Researchers explore actions of drivers in response to glare

Scientists from Florida State University have investigated how motorists are likely to respond when experiencing sun glare

A road stretches into the distance on a sunny day

A new study published in Transportation Research Record has examined what drivers are likely to do when faced with sun glare-induced blindness. 

The researchers highlighted that temporary visual impairment caused by glare is one of the environmental issues that contributes to traffic accidents.

Around 3000 collisions each year in the US are attributed to sun glare.

The study examined crashes linked to sun glare between 2014 and 2017 in Florida – the ‘Sunshine State.’

They found that running red lights or stop signs was one of the common results of daytime blindness linked to sun glare.
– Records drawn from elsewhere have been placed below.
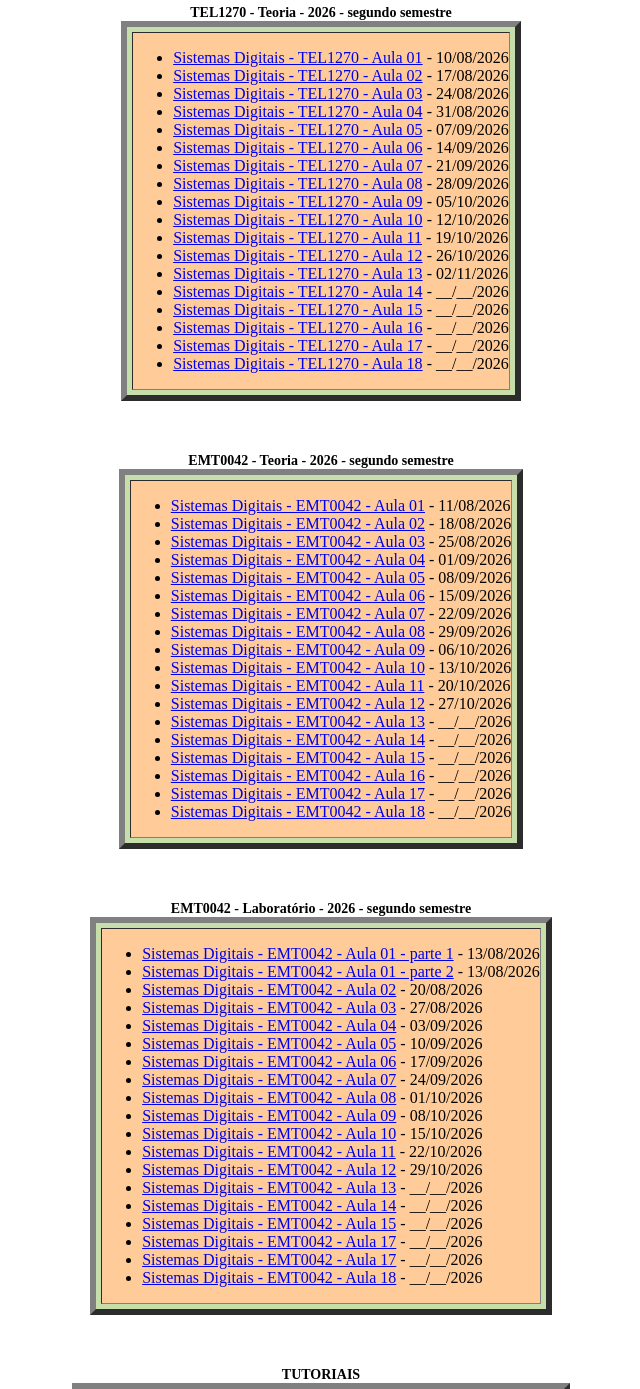
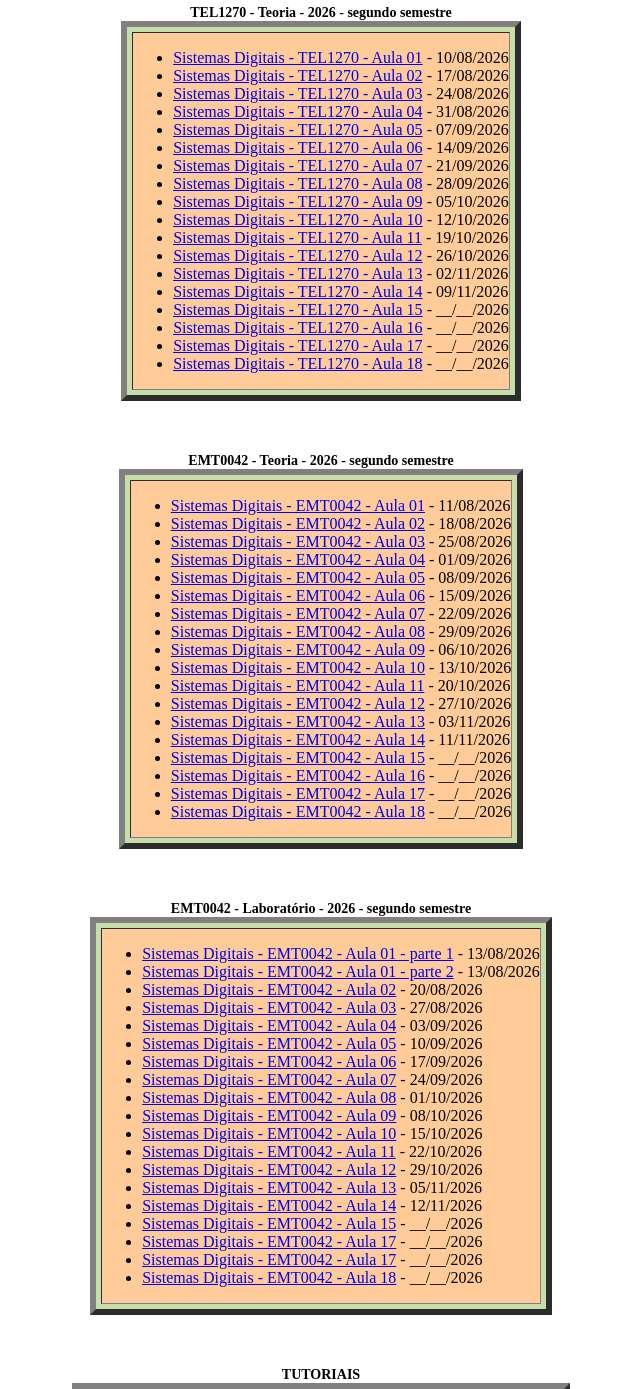
Before and after one commit to marqualrelio/UFSJ, a plain HTML site: page sistemas_digitais.html in a window 1280 px wide. Shown: the part 1315-2704 px from the top of the page, without its empty margins (319-959 px from the left). Drawn offline with Linux system fonts and the light colour scheme.

Commit message:
Update sistemas_digitais.html

```diff
--- a/sistemas_digitais.html
+++ b/sistemas_digitais.html
@@ -115,7 +115,7 @@
 					<li><span style="font-size:16px;"><a href="https://youtu.be/z-cRye_mwaA">Sistemas Digitais - TEL1270 - Aula 11</a> - 19/10/2026</span></li>
 					<li><span style="font-size:16px;"><a href="https://youtu.be/yLcyAVDOclU">Sistemas Digitais - TEL1270 - Aula 12</a> - 26/10/2026</span></li>
 					<li><span style="font-size:16px;"><a href="https://youtu.be/-IaoAbeDGdg">Sistemas Digitais - TEL1270 - Aula 13</a> - 02/11/2026</span></li>
-					<li><span style="font-size:16px;"><a href="https://youtu.be/">Sistemas Digitais - TEL1270 - Aula 14</a> - __/__/2026</span></li>
+					<li><span style="font-size:16px;"><a href="https://youtu.be/HiunfzMjlAc">Sistemas Digitais - TEL1270 - Aula 14</a> - 09/11/2026</span></li>
 					<li><span style="font-size:16px;"><a href="https://youtu.be/">Sistemas Digitais - TEL1270 - Aula 15</a> - __/__/2026</span></li>
 					<li><span style="font-size:16px;"><a href="https://youtu.be/">Sistemas Digitais - TEL1270 - Aula 16</a> - __/__/2026</span></li>
 					<li><span style="font-size:16px;"><a href="https://youtu.be/">Sistemas Digitais - TEL1270 - Aula 17</a> - __/__/2026</span></li>
@@ -145,8 +145,8 @@
 					<li><span style="font-size:16px;"><a href="https://youtu.be/z0ICnJLKhTw">Sistemas Digitais - EMT0042 - Aula 10</a> - 13/10/2026</span></li>
 					<li><span style="font-size:16px;"><a href="https://youtu.be/CliJYkjH2NU">Sistemas Digitais - EMT0042 - Aula 11</a> - 20/10/2026</span></li>
 					<li><span style="font-size:16px;"><a href="https://youtu.be/sENt1QHJT7k">Sistemas Digitais - EMT0042 - Aula 12</a> - 27/10/2026</span></li>
-					<li><span style="font-size:16px;"><a href="https://youtu.be/">Sistemas Digitais - EMT0042 - Aula 13</a> - __/__/2026</span></li>
-					<li><span style="font-size:16px;"><a href="https://youtu.be/">Sistemas Digitais - EMT0042 - Aula 14</a> - __/__/2026</span></li>
+					<li><span style="font-size:16px;"><a href="https://youtu.be/HaN2ralQ-EY">Sistemas Digitais - EMT0042 - Aula 13</a> - 03/11/2026</span></li>
+					<li><span style="font-size:16px;"><a href="https://youtu.be/PEPJEvYWerY">Sistemas Digitais - EMT0042 - Aula 14</a> - 11/11/2026</span></li>
 					<li><span style="font-size:16px;"><a href="https://youtu.be/">Sistemas Digitais - EMT0042 - Aula 15</a> - __/__/2026</span></li>
 					<li><span style="font-size:16px;"><a href="https://youtu.be/">Sistemas Digitais - EMT0042 - Aula 16</a> - __/__/2026</span></li>
 					<li><span style="font-size:16px;"><a href="https://youtu.be/">Sistemas Digitais - EMT0042 - Aula 17</a> - __/__/2026</span></li>
@@ -177,8 +177,8 @@
 					<li><span style="font-size:16px;"><a href="https://youtu.be/bbFDXafazn0">Sistemas Digitais - EMT0042 - Aula 10</a> - 15/10/2026</span></li>
 					<li><span style="font-size:16px;"><a href="https://youtu.be/0u7A1LvIYBg">Sistemas Digitais - EMT0042 - Aula 11</a> - 22/10/2026</span></li>
 					<li><span style="font-size:16px;"><a href="https://youtu.be/Use4spmUiO0">Sistemas Digitais - EMT0042 - Aula 12</a> - 29/10/2026</span></li>
-					<li><span style="font-size:16px;"><a href="https://youtu.be/">Sistemas Digitais - EMT0042 - Aula 13</a> - __/__/2026</span></li>
-					<li><span style="font-size:16px;"><a href="https://youtu.be/">Sistemas Digitais - EMT0042 - Aula 14</a> - __/__/2026</span></li>
+					<li><span style="font-size:16px;"><a href="https://youtu.be/mYAd4_uCbTU">Sistemas Digitais - EMT0042 - Aula 13</a> - 05/11/2026</span></li>
+					<li><span style="font-size:16px;"><a href="https://youtu.be/qVhCwkVX-rw">Sistemas Digitais - EMT0042 - Aula 14</a> - 12/11/2026</span></li>
 					<li><span style="font-size:16px;"><a href="https://youtu.be/">Sistemas Digitais - EMT0042 - Aula 15</a> - __/__/2026</span></li>
 					<li><span style="font-size:16px;"><a href="https://youtu.be/">Sistemas Digitais - EMT0042 - Aula 17</a> - __/__/2026</span></li>
 					<li><span style="font-size:16px;"><a href="https://youtu.be/">Sistemas Digitais - EMT0042 - Aula 17</a> - __/__/2026</span></li>
@@ -2001,7 +2001,7 @@
 	<p>&nbsp;</p>
 </center>
 
-<br><p style="text-align: right;"><i>Última atualização: 02/11/2026</i></p>
+<br><p style="text-align: right;"><i>Última atualização: 16/11/2026</i></p>
 
 	</body>
 </html>
```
Another result of the condition was following the car in front too closely.

Study co-author Mohammadreza Koloushani, shared that there are emerging technologies that could help to reduce the risk when glare is affecting a motorist.

"For example, developing automated avoidance systems that use intelligent transportation technology may prevent crashes when drivers are following other vehicles too closely," he said.

Navigation systems that incorporate real-time information about glare conditions could recommend alternative routes.